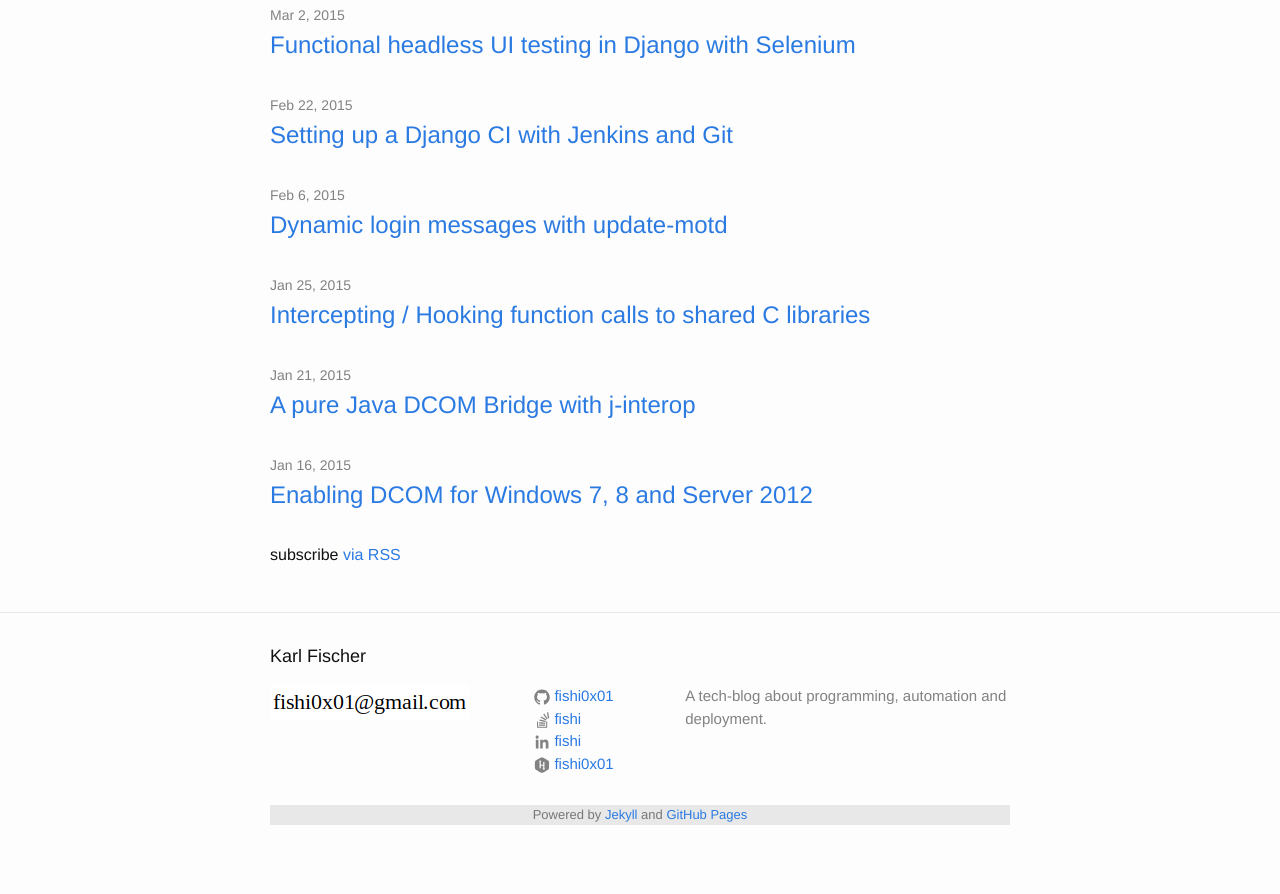
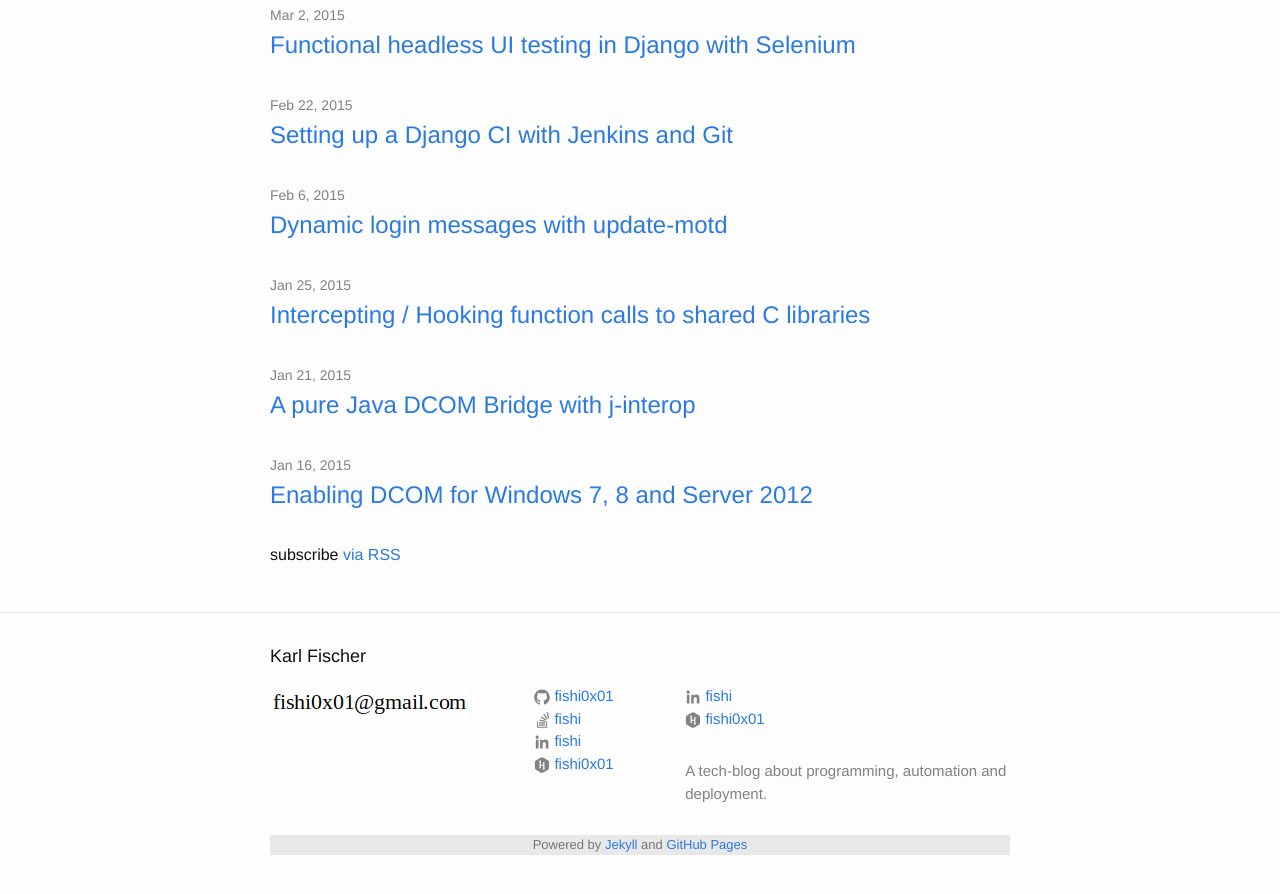
Before and after one commit to fishi0x01/fishi0x01.github.io, a Jekyll site: the page built from index.html, in a window 1280 px wide and 900 px high, scrolled down 746 px. Shown: the top 894 px of the window. Built offline with Jekyll 4.4.1, drawn with Linux system fonts in a browser that asks for light colours; before the commit the page ends 1616 px from its top, so only the background shows below that.

Commit message:
Add footer col

```diff
--- a/_includes/footer.html
+++ b/_includes/footer.html
@@ -24,7 +24,16 @@
           </li>
         </ul>
       </div>
-
+      <div class="footer-col footer-col-2">
+        <ul class="social-media-list">
+          <li>
+            {% include icon-linkedin.html username=site.linkedin_username %}
+          </li>
+          <li>
+            {% include icon-hackerrank.html username=site.hackerrank_username %}
+          </li>
+        </ul>
+      </div>
       <div class="footer-col footer-col-3">
         <p>{{ site.description }}</p>
       </div>
```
-.-.-
§ **ACTION ITEM**
If a line in the listing holds the word "footer", list that line.

§ **YOUR RESPONSE**
Add footer col
--- a/_includes/footer.html
+++ b/_includes/footer.html
+      <div class="footer-col footer-col-2">
       <div class="footer-col footer-col-3">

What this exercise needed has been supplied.